* **EXERCISE DATA**
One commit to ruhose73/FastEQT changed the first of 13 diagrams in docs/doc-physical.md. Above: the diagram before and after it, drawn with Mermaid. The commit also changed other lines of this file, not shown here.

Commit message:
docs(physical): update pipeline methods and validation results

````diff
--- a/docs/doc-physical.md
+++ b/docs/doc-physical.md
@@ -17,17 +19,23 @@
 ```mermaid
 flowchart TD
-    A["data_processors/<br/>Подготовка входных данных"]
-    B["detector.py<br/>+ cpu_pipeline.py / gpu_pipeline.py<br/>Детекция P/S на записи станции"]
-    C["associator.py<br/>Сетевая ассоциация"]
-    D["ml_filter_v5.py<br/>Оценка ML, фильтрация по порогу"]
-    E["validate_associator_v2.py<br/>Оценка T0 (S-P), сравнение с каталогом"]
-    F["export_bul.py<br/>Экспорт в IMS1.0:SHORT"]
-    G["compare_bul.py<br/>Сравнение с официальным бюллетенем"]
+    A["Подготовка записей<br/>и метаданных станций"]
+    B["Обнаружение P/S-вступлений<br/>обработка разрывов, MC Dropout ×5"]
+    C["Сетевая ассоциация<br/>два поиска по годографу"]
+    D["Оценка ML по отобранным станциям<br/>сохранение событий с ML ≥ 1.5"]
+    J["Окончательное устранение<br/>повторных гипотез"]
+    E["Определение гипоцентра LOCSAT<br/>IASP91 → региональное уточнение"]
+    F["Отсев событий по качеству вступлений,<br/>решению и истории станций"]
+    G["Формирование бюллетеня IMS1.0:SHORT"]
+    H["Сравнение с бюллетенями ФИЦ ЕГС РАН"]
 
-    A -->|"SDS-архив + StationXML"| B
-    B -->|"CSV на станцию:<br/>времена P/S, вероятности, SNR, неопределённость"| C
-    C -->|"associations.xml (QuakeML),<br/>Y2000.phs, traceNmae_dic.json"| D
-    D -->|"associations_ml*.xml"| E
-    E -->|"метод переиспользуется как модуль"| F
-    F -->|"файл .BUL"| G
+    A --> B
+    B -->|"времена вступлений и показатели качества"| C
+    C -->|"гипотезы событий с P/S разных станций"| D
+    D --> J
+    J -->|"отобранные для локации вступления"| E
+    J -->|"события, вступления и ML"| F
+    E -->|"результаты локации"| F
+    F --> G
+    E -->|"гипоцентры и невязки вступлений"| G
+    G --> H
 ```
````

* **AIM OF THE EXERCISE**
Using the listing above, gather each line that holds the string "станций" and copy it.

* **ANSWER TO THE EXERCISE**
+    A["Подготовка записей<br/>и метаданных станций"]
+    F["Отсев событий по качеству вступлений,<br/>решению и истории станций"]
+    C -->|"гипотезы событий с P/S разных станций"| D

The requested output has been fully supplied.